Selling tickets directly from calendar listings has been around for a long time, but surprisingly few local media sites allow transactions. TicketLeap, Zvents and other vendors like TicketNetwork, a seller in the secondary ticket market, (a few contacts are here ) can add transactions to your events engine - or in the case of Zvents, replace yours with theirs, but that's a separate issue. You can also find all the ticket providers by going to Zvents.com, since they partner with all major ticket providers, both national and local. (Zvents is also powering a new pay-per-click user-generated events site on Goerie.com that is worth taking a look at).
Newspaper sites have long partnered with Tribune-owned Legacy.com. But a new vendor, Tributes has a new twist on the obituary market we have written about before. It partners with funeral homes to sell memorial postings; and since the homes share in the revenues, they recommend families use Tributes memorial products and services right in the ”arrangement rooms” of their “brick and mortar” facilities. Media partners also keep a share of the revenues from funeral companies they sign up.

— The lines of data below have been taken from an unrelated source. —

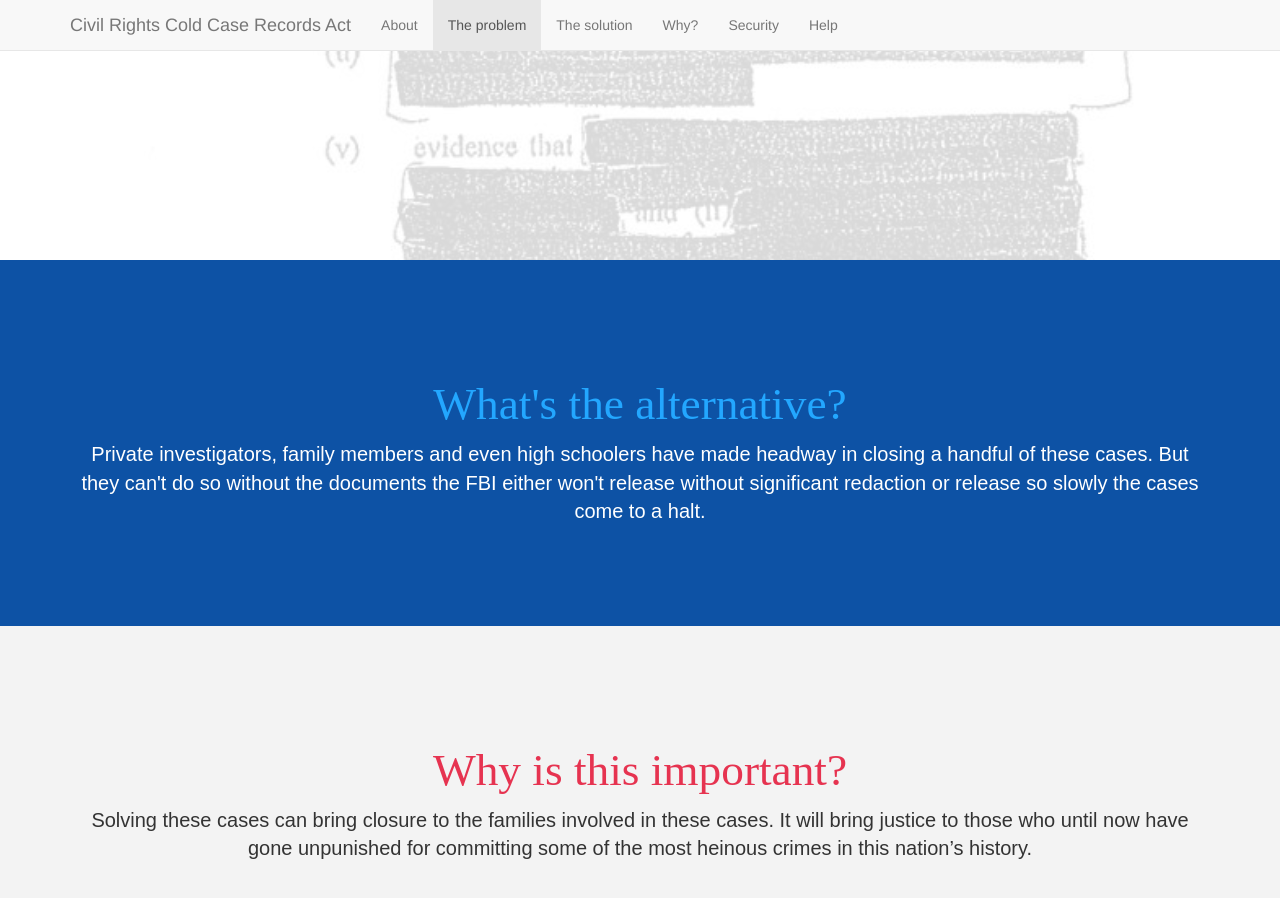
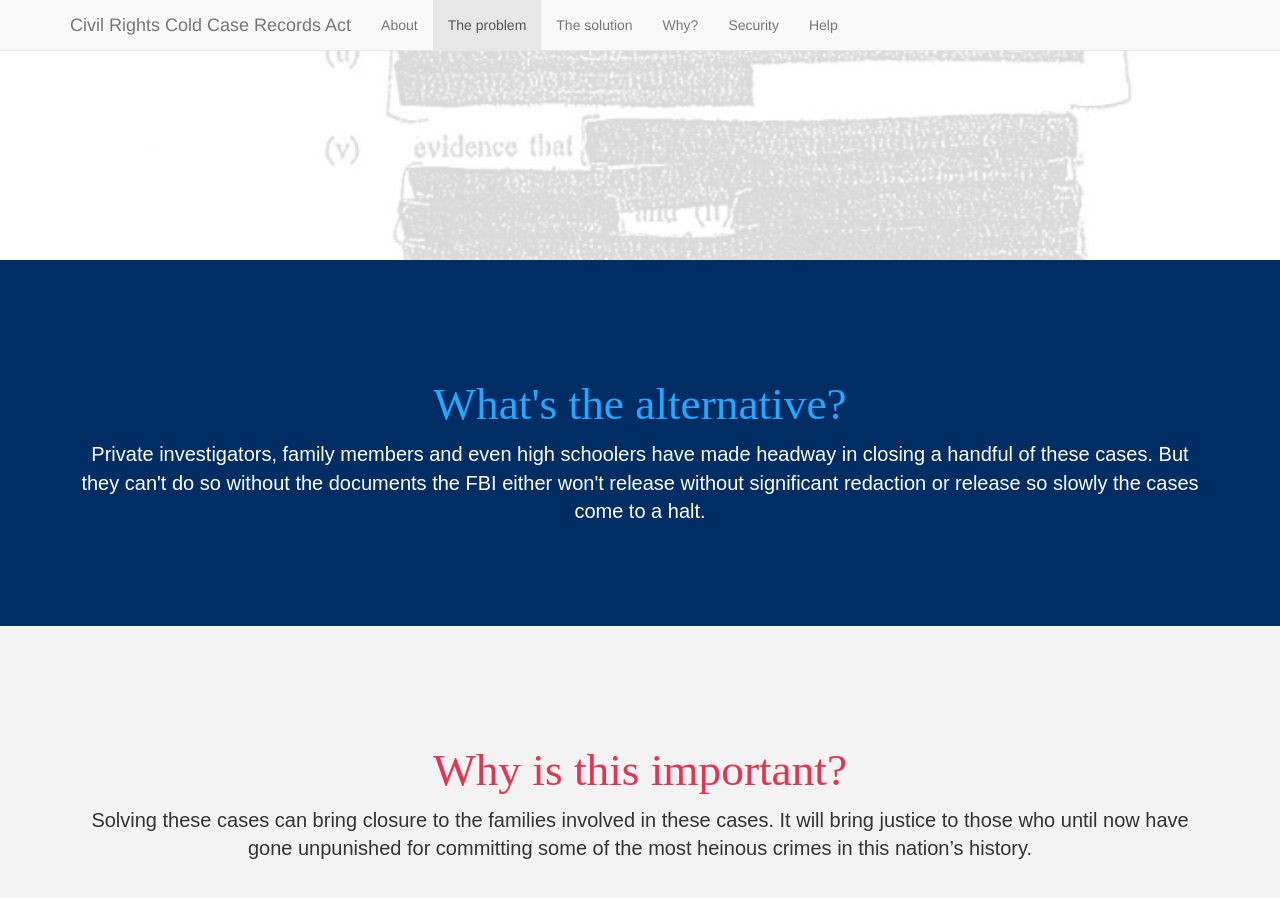
Before and after one commit to civilrightscoldcaseact/civilrightscoldcaseact.github.io, a Jekyll site: the page built from index.html, in a window 1280 px wide and 900 px high, scrolled down 748 px. Built offline with Jekyll 4.4.1, drawn with Linux system fonts in a browser that asks for light colours.

Commit message:
Increase contrast in section 2 h1 text
Passes WCAG 2.0 1.4.3 and 1.4.6 for fonts over 18pt.

```diff
--- a/css/scrolling-nav.scss
+++ b/css/scrolling-nav.scss
@@ -80,7 +80,7 @@ section {
 }
 
 .the-solution {
-    background-color: #0D52A5;
+    background-color: #002E64;
     color: white;
 
     h1 {
```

Families can purchase an unlimited amount of text and five photos for $10 a month. A multi-media product is also sold exclusively through the funeral parlors. A life-time memorial sells for a flat fee of $250 (Legacy charges $36.99 for the year). Legacy.com still had 12 million viewers compared to Tribute’s 500,000 viewers monthly in early 2010, but Tributes may be building a better mouse trap for families memorializing a loved one.
Most upgraded sales are to historical records the sites keeps, going back to the early 1900s and make it easy to post tributes to grandparents and other lost relatives who had gone unacknowledged. Not a company to miss a revenue opportunity, tributes to fallen celebrities also include memorabilia up-sells. Legacy on the other hand sends its users offsite to a paid search engine to find historical names.
Having spent some time around pureplay domainers, one thing we've learned about the mentality is content is rarely launched without a transactional element, at bare minimum some affiliates paying for clicks. In the process of a kind of entrepreneurial laziness they have discovered a number of secret annuities users making direct transactions of hotel rooms or specialized products. Their revenue is coming in through the "back-door" - or search - but companies with large amounts of front end traffic, such as newspaper and broadcast sites, and even high traffic blogs, need to rethink what they can sell to visitors, not just advertisers. For local sites the transactions follow the niches that the local media intends to own, whether it is Sports or Moms or Obits. Follow the visitor through to the end transaction. Many of them are on niche sites to get information to make a purchase.
The author, Alisa Cromer is publisher of a variety of online media, including LocalMediaInsider and MediaExecsTech, developed while on a fellowship with the Reynolds Journalism Institute and which has evolved into a leading marketing company for media technology start-ups. In 2017 she founded Worldstir.com, an online magazine, to showcases perspectives from around the world on new topic each month, translated from and to the top five languages in the world.